Competent chimpanzee nutcrackers
Humans consider themselves as the tool user par excellence. Previous work comparing human tool use skills to that of other species tended to place the animals in artificial conditions far removed from their natural environments. Such comparisons disadvantage the animals and lead to underestimating the tool use demonstrated by wild populations. In a first comparison between individuals of two groups of humans and chimpanzees cracking nuts in their natural environment, researchers recently tested how quickly and how completely a technique was acquired by the offspring of the two species.
The Taï chimpanzees in Côte d"Ivoire, famous for their nut-cracking behavior, were compared to the Mbendjele BaYaka people, who also habitually crack the same species of nuts, Panda oleosa, in the forest of the Republic of Congo. Following Mbendjele women groups as they foraged in the forest, the scientists used the same measures of efficiencies as used previously on the Taï chimpanzees to observe how the technique is acquired by both groups in the forest.
In a previous study published in 2017, Christophe Boesch, director at the Max Planck Institute for Evolutionary Anthropology and lead author, and colleagues compared the efficiencies of adult females in both species, revealing surprising similarities in the performances of the two populations, despite the use of different tools—the humans used sharp-cutting metal hammers, and the chimpanzees used stone hammers. In the present study, the "apprentices" of both species acquired the technique initially slowly, with similar kinds of mistakes, such as hitting the anvil directly with the nut, or placing the nut on the ground instead on the anvil, and both techniques required years of practice for expert proficiency.
Boesch said, "This study is the first to compare humans and chimpanzees performing the same technique in the forest, thereby ensuring that the two species possess the same level of prior experience with the tools used, the nuts, as well as the potential of observing experts pounding the nuts. In both species, prior experience is key to the acquisition of technical skills."
However, even after correcting for differences in speed of maturation between the two species, chimpanzees acquired the technique more rapidly and reached adult efficiency earlier than humans. "Obviously, the Mbendjele people solve more complex technical skills on a daily basis in the Congo forest, but it is intriguing to see that in one technical challenge, the technical skills are acquired more rapidly in chimpanzees than in humans. Nuts constitute an important part of the diet for many months each year for chimpanzees, while they may play a lesser role for humans, and so this could illustrate the power of the environment as a selective pressure for learning skills," concluded Boesch.

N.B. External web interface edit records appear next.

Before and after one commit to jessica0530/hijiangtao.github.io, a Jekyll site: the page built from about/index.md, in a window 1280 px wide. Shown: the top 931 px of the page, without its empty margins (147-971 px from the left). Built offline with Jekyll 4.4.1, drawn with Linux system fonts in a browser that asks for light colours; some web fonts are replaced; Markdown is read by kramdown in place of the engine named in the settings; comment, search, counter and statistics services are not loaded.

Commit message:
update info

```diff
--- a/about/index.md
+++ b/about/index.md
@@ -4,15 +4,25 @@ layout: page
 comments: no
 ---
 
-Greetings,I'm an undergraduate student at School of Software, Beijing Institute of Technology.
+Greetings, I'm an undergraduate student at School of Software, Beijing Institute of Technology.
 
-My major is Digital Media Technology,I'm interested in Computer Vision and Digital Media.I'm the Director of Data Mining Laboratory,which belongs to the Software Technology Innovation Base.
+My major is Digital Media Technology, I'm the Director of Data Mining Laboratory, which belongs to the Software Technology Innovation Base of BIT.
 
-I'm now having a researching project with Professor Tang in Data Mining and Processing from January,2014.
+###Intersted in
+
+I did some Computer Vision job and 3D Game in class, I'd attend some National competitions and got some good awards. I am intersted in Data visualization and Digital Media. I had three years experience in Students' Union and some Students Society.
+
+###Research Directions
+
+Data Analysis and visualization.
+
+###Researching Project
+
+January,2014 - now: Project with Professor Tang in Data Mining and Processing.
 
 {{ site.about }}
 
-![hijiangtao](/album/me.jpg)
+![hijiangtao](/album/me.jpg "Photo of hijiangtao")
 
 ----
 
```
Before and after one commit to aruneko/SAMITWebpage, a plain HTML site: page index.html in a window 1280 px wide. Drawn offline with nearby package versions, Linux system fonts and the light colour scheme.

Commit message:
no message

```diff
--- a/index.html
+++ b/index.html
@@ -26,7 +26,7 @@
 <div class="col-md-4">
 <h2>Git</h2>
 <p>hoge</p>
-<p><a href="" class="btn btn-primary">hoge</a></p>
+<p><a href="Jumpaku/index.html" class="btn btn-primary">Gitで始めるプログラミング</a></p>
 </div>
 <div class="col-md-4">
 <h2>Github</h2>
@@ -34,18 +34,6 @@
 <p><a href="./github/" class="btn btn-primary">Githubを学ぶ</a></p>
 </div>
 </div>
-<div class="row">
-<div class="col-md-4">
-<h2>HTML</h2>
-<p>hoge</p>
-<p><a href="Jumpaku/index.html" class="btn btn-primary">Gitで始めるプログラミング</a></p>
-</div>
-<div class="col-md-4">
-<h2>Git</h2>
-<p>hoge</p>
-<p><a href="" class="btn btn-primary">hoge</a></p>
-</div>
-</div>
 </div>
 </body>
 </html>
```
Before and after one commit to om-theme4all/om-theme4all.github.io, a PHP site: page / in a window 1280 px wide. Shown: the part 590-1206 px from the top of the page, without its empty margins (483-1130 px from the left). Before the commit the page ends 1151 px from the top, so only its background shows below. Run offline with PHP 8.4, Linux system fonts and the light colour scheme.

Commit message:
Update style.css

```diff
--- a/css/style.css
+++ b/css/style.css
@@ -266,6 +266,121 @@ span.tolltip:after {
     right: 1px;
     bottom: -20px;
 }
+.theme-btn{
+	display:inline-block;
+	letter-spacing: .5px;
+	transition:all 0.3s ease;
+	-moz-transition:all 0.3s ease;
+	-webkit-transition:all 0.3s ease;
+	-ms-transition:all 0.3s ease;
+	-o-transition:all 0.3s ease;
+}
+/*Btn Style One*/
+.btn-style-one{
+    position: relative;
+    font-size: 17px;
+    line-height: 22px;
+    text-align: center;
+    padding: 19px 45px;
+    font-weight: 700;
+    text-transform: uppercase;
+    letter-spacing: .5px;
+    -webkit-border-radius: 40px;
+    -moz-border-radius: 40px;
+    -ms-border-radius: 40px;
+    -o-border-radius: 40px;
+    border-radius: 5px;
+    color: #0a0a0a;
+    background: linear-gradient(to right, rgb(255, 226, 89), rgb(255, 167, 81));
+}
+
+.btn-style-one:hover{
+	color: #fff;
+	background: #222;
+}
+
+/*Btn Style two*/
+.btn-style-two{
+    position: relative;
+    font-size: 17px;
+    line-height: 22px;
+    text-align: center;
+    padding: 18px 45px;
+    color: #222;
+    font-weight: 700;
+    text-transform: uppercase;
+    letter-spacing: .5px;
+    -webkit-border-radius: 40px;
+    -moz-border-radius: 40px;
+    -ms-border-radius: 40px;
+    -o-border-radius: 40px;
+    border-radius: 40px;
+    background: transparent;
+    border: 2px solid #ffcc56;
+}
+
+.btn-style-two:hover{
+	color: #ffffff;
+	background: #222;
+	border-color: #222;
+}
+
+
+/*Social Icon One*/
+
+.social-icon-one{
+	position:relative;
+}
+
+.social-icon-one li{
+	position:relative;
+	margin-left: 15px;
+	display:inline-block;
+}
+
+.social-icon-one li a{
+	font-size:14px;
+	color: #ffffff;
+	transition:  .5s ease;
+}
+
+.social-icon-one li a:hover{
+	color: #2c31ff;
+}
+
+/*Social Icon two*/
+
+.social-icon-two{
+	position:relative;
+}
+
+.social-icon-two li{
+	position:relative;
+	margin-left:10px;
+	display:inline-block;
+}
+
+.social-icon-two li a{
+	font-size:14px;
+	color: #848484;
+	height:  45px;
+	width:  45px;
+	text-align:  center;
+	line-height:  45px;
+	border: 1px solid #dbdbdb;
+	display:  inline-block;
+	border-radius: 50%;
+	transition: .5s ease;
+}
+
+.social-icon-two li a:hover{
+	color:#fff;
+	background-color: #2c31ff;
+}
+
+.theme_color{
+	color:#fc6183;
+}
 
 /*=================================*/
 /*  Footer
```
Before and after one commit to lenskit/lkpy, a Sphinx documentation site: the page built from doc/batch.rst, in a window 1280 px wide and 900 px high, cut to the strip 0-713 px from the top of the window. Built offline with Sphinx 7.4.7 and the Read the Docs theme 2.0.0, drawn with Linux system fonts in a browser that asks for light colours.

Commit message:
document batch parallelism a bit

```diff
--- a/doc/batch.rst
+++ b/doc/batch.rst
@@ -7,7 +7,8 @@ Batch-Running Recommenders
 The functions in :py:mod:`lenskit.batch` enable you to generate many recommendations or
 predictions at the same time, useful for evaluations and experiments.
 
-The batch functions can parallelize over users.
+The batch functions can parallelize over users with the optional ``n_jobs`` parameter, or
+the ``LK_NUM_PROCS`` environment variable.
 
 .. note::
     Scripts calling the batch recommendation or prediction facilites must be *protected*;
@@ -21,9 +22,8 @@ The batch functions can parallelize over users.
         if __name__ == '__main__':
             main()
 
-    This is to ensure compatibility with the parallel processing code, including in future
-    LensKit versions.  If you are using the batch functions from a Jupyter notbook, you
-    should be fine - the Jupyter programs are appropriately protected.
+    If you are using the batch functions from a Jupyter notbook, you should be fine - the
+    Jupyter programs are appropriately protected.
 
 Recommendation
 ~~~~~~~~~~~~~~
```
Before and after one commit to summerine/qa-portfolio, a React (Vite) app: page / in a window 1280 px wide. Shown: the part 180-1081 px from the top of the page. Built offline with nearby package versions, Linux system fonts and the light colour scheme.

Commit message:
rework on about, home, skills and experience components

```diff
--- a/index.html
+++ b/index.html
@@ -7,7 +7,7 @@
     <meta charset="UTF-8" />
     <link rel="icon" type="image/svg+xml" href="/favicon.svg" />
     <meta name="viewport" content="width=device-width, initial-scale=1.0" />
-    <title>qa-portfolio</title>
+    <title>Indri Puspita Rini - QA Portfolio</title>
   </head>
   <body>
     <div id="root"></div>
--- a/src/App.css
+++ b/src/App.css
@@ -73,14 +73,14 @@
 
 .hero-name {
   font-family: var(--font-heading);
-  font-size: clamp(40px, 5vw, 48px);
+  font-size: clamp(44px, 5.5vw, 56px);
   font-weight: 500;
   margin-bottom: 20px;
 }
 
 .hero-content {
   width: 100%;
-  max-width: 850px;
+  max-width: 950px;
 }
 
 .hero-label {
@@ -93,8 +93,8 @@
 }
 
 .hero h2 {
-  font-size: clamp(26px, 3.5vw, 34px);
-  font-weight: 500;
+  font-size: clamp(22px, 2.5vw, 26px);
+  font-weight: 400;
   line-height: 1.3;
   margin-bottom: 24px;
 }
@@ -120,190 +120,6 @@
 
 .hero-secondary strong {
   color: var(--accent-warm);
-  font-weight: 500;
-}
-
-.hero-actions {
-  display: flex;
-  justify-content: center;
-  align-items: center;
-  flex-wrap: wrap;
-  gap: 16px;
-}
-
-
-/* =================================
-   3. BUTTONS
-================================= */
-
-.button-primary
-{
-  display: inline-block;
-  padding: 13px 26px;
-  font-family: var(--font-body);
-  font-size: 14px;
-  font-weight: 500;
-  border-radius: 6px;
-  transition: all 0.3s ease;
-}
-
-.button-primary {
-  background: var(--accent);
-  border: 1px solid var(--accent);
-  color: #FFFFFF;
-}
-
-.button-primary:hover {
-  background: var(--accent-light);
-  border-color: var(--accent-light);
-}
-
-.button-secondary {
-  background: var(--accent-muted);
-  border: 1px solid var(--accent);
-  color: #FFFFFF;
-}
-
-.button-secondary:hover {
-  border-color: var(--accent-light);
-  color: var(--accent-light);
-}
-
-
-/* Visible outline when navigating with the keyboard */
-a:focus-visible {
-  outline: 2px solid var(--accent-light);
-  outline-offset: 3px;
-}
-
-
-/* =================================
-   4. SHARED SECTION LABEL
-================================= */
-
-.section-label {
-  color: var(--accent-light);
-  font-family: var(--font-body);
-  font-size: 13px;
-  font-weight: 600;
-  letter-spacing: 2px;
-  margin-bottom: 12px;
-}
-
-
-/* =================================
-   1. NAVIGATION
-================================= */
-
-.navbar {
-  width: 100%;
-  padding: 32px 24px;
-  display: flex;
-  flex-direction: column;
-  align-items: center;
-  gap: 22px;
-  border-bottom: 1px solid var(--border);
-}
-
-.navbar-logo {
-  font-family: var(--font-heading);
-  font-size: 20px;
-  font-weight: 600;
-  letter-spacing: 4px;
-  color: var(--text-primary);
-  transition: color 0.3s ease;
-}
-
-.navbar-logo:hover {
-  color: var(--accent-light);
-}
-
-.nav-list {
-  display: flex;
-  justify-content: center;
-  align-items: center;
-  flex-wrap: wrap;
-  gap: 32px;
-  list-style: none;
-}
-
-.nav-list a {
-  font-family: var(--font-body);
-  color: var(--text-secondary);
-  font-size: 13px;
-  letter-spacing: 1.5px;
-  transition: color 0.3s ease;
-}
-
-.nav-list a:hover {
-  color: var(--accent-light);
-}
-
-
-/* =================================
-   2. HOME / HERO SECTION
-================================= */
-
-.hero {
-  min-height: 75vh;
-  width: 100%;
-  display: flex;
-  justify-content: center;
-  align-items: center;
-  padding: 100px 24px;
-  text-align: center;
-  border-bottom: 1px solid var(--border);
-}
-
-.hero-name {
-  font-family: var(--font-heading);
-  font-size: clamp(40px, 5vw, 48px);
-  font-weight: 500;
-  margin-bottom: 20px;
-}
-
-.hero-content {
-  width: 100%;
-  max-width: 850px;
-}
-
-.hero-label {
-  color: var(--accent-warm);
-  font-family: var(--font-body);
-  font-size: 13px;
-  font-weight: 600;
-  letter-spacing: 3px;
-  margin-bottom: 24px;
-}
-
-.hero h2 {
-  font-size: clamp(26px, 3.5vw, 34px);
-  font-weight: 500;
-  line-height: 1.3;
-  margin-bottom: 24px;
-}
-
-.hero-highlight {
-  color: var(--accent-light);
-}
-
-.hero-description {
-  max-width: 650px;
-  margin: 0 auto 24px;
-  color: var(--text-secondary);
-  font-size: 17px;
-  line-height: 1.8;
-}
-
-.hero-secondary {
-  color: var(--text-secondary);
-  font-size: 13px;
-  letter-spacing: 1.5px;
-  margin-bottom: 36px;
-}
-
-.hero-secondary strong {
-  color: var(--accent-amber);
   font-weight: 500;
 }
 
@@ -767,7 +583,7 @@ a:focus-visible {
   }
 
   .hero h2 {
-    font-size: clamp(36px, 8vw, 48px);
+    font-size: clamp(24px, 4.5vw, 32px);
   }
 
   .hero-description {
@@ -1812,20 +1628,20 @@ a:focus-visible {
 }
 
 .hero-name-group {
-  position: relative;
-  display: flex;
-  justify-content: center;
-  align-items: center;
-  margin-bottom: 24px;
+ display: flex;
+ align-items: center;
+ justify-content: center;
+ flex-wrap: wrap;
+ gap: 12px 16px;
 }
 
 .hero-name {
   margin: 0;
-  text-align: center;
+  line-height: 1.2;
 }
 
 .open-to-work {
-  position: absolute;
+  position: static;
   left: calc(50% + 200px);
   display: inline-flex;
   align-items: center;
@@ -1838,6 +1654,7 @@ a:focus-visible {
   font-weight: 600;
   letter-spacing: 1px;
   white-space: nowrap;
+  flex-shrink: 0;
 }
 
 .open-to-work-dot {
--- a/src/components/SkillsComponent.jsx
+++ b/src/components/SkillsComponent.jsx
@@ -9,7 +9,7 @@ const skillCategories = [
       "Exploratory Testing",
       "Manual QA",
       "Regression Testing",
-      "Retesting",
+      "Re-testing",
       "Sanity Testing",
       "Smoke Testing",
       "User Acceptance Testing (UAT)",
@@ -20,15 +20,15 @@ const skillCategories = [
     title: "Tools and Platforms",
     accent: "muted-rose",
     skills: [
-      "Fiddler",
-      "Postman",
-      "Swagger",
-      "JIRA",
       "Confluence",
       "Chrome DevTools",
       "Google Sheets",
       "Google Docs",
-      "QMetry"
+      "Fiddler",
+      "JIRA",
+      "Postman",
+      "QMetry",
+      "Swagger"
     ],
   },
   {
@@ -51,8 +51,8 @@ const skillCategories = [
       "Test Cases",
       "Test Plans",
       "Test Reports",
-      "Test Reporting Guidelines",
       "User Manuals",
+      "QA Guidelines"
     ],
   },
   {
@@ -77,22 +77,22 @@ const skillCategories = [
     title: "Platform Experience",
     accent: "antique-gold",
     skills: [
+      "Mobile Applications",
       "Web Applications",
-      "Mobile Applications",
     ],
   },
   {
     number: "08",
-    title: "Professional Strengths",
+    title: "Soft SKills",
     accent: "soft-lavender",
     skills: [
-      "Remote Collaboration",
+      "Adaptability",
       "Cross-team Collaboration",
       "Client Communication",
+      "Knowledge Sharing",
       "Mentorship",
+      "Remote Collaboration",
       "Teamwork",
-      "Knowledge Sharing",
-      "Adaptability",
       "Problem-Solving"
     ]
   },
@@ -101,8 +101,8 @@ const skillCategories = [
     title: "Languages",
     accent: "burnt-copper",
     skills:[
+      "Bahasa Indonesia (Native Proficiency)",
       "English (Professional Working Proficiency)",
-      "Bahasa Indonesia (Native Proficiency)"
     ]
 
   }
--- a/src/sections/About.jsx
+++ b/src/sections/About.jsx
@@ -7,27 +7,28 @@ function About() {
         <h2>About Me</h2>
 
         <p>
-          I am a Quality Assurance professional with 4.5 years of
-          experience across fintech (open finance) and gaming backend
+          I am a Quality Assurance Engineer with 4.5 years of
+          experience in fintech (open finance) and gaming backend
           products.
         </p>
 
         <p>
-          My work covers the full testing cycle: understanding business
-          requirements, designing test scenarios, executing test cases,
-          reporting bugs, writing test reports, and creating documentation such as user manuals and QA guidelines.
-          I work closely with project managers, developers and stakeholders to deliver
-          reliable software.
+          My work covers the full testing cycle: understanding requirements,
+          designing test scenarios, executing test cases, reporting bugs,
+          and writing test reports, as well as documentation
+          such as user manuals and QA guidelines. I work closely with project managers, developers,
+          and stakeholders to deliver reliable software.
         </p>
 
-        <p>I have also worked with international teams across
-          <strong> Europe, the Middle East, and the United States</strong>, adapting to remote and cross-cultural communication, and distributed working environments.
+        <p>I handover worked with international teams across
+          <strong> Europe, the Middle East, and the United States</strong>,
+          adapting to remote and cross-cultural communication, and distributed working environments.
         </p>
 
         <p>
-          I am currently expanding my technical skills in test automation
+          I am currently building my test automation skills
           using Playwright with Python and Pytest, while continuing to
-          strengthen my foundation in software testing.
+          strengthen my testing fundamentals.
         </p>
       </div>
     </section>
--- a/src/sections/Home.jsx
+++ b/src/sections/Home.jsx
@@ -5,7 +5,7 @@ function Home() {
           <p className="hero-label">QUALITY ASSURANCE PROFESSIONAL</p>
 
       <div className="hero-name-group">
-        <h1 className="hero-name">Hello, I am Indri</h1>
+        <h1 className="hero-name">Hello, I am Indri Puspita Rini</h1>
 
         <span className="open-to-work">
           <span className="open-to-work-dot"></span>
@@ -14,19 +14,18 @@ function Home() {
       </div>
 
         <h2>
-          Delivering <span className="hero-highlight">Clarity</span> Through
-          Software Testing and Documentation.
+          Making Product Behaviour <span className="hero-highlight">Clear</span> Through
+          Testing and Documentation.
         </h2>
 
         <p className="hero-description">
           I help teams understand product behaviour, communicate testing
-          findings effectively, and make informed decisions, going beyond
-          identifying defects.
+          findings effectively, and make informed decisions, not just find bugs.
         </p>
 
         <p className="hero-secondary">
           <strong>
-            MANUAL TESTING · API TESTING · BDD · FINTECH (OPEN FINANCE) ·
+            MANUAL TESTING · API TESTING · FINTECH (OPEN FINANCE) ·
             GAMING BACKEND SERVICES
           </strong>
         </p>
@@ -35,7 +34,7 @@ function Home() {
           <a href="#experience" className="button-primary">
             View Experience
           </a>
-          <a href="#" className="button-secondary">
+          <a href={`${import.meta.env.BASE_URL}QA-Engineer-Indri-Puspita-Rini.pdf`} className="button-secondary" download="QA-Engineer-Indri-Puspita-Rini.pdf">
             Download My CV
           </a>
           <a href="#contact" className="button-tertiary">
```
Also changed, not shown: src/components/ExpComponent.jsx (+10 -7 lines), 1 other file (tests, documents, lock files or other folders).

Furthermore, teaching, which has regularly been proposed as a unique human ability, was observed regularly in both species between experts and apprentices learning the technique. Nut-cracking involves a relatively complex technique employing three distinct objects, the nut, the anvil and the hammer, which need to be arranged and used in a particular way to open the nuts without smashing them. The frequency of the teaching interactions observed in both species supports the idea that teaching facilitates the acquisition of a technique and should therefore be more frequent for complex behaviors in both species.
The relatively similar level of teaching interactions in the two species and the more rapid acquisition of nut-cracking proficiency in chimpanzees come as a surprise, given the assumption that humans are generally superior in tool use. The authors stress that both chimpanzees and humans need to adapt to the challenges they face daily in the environment, and the more similar the problems are, the more similar the solutions and cognitive skills both species will develop. Similar natural comparisons in the future will add to the much-needed comparative assessment of the technical skills of the two species and allow assessment of how humans may truly differ in tool use.